For all of us in the region, Aug. 3 is seared into our memories for the rest of our lives.
Many of us will remember the moment in our Saturday routine we received the regrettable news. For me, I was out of town for the summer, not due to return for another two weeks. When I heard the initial reports, I did not fully appreciate the severity of the attack. Within moments, friends and family shared pictures and videos. I stared at my phone in disbelief.
It seemed unthinkable this sort of tragedy could happen at home. It took someone from outside our community to destroy that bubble. Among the mixed passions I felt, I was upset I was not home for the somber day.
Despite my sadness from the tragic images, I was also inspired by our community’s response – from first responders to everyday people. Among the countless images displaying our community’s selflessness that day and within the coming weeks, one stood out in particular to me. As shared in a Reddit post (and subsequently in national news outlets), our neighbors rushed in numbers into blood donations centers.
Do you remember when the centers were overwhelmed and asked donors to make appointments for days? Within the first weekend alone, El Paso and Las Cruces residents donated over 1,000 units of blood.
To me, this image represents among the best of the region and encapsulates the strong sense of community that exists here. As a murderer came into our community to take life away from us, we responded by giving life back. Without these gracious donors, it is likely we would have lost more lives that day.
This year, as a pandemic ravages the country, it is understandable to feel anxious and alone. Our health-care system is stressed, and our blood banks are more strained compared to any given year. Earlier this summer, Miners, Aggies, Red Raiders, and Tejanos joined forces for a regional blood drive. However, more is still needed to fulfill the regional shortage.
This year has kept us apart on many dimensions aside from physically, yet I believe our nation is making some progress with renewed calls for social justice. We have a long way to go, but I believe this region can lead the nation by standing true to our sense of community.
As we approach the first anniversary of this infamous day, it is my belief that among the best ways to remember the 23 lives lost on Aug. 3 this weekend, and the coming first weekends of August, is to respond like we did on that day – give life back. Our neighbors continue to be in need of blood, and we should continue to donate blood. You can donate on the East Side or the West Side.

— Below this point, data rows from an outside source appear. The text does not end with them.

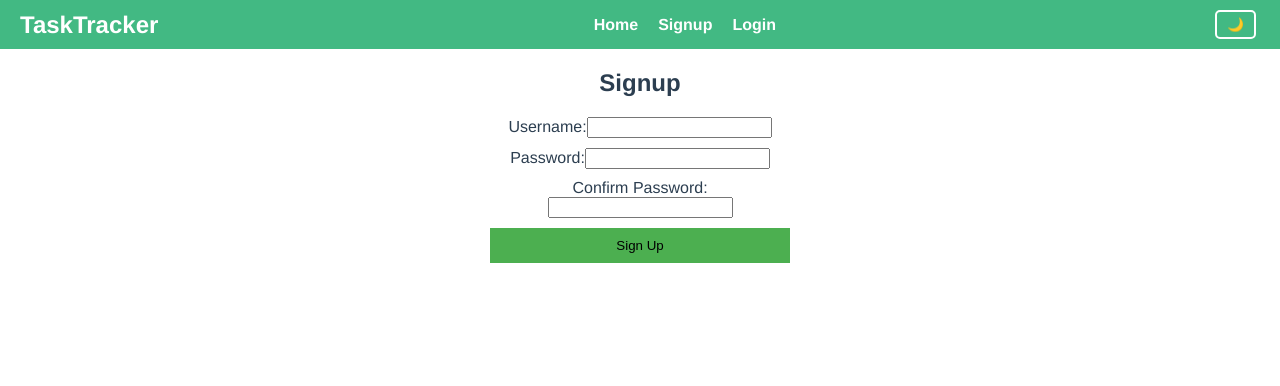
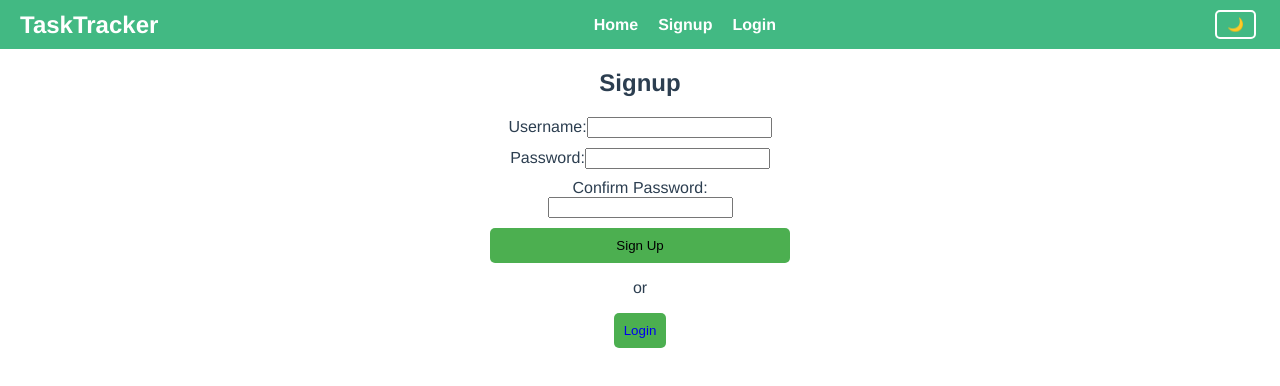
Before and after one commit to fi020/task-tracker, a Vue app: page /signup in a window 1280 px wide. Shown: the top 386 px of the page. Built offline with nearby package versions, Linux system fonts and the light colour scheme.

Commit message:
dont know

```diff
--- a/src/views/HomePage.vue
+++ b/src/views/HomePage.vue
@@ -18,4 +18,9 @@
   h1 {
     color: #42b983;
   }
+  p a{
+    text-decoration: none;
+    font-weight: bold;
+color: #42b983;
+  }
   </style>
--- a/src/views/LoginPage.vue
+++ b/src/views/LoginPage.vue
@@ -12,6 +12,10 @@
       </div>
       <button type="submit">Login</button>
     </form>
+    <p>or</p>
+    <button class="signup">
+      <router-link to="/signup">Signup</router-link>
+    </button>
   </div>
 </template>
 
@@ -78,4 +82,10 @@ button {
   padding: 10px;
   cursor: pointer;
 }
+button a{
+  text-decoration: none;
+}
+.signup{
+  border-radius: 5px;
+}
 </style>
--- a/src/views/SignupPage.vue
+++ b/src/views/SignupPage.vue
@@ -16,6 +16,11 @@
       </div>
       <button type="submit">Sign Up</button>
     </form>
+    <p>or</p>
+    <button class="login">
+      <router-link to="/login">Login</router-link>
+    </button>
+
   </div>
 </template>
 
@@ -78,5 +83,13 @@ button {
   padding: 10px;
   border: none;
   cursor: pointer;
+  border-radius: 5px;
+
+}
+button a{
+  text-decoration: none;
+}
+.login{
+  border-radius: 5px;
 }
 </style>
```
Also changed, not shown: 1 other file (tests, documents, lock files or other folders).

Cover photo: People line up at United Blood Service on Zaragoza in East El Paso after blood was needed for victims on Aug. 3, 2019. (Michaela Román / El Paso Matters)